• What the task asks:
Find the lines below that contain the string "README", count them, and give only the number.

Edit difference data
***

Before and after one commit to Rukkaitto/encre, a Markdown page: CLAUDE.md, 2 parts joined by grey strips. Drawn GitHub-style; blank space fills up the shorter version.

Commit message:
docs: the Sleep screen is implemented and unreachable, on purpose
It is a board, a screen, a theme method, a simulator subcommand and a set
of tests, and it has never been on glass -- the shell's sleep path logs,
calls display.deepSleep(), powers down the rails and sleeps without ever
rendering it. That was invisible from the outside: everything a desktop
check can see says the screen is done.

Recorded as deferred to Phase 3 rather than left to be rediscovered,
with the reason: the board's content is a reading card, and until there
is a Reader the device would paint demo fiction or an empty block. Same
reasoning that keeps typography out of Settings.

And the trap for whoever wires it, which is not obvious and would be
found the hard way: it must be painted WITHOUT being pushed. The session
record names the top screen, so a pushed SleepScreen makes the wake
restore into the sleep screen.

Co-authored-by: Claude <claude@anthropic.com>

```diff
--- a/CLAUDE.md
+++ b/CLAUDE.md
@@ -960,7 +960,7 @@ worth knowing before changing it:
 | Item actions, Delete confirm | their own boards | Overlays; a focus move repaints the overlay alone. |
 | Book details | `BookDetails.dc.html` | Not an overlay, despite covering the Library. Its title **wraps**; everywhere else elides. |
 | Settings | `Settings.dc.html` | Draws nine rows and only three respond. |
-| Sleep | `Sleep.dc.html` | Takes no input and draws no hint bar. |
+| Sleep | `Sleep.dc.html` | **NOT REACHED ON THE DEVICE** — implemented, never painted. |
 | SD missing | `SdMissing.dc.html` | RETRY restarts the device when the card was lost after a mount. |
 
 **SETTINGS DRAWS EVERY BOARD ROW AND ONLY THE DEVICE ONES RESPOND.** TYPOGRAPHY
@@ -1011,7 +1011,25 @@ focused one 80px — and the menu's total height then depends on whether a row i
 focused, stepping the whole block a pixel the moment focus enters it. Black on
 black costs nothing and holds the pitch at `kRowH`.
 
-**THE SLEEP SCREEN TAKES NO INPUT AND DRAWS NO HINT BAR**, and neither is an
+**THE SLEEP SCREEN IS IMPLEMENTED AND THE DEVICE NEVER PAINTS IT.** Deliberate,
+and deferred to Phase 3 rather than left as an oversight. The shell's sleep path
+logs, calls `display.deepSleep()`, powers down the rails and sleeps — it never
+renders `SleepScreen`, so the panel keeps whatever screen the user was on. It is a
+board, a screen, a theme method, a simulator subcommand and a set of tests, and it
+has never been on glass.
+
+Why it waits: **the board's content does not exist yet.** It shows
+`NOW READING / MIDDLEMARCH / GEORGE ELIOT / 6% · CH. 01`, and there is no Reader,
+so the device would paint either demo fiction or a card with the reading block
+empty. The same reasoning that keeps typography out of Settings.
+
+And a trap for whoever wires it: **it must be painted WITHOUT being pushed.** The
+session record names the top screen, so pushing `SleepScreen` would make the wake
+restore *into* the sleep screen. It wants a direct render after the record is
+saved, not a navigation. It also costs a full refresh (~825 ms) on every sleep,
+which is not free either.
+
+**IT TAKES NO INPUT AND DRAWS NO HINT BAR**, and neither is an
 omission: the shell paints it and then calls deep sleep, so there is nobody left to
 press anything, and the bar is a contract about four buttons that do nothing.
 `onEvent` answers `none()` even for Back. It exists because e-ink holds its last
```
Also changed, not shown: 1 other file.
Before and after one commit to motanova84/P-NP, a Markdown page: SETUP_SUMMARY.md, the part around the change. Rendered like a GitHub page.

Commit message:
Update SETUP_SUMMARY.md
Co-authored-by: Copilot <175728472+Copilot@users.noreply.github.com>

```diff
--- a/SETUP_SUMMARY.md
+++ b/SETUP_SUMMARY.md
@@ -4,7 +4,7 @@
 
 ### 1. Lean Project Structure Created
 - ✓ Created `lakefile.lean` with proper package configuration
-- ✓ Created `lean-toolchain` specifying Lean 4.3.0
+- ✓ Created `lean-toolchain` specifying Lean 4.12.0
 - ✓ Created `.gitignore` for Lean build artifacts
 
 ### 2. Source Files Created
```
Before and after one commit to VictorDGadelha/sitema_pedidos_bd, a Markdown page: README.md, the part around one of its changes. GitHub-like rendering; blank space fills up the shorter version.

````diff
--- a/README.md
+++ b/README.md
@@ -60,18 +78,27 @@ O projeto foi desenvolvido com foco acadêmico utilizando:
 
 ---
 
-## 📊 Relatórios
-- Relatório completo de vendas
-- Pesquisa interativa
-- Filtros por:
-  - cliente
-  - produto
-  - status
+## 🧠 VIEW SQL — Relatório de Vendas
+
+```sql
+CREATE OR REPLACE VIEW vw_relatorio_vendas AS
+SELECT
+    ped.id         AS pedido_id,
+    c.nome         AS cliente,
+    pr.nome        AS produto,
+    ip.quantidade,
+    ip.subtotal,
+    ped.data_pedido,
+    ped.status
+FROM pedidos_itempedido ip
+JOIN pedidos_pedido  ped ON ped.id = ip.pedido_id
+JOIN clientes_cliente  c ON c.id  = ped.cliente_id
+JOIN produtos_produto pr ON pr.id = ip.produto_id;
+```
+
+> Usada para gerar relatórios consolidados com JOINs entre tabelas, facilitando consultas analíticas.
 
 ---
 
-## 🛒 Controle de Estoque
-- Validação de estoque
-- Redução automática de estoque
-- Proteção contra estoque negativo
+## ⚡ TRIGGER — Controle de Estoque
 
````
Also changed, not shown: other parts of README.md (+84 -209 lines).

***

• Solution to this exercise:
4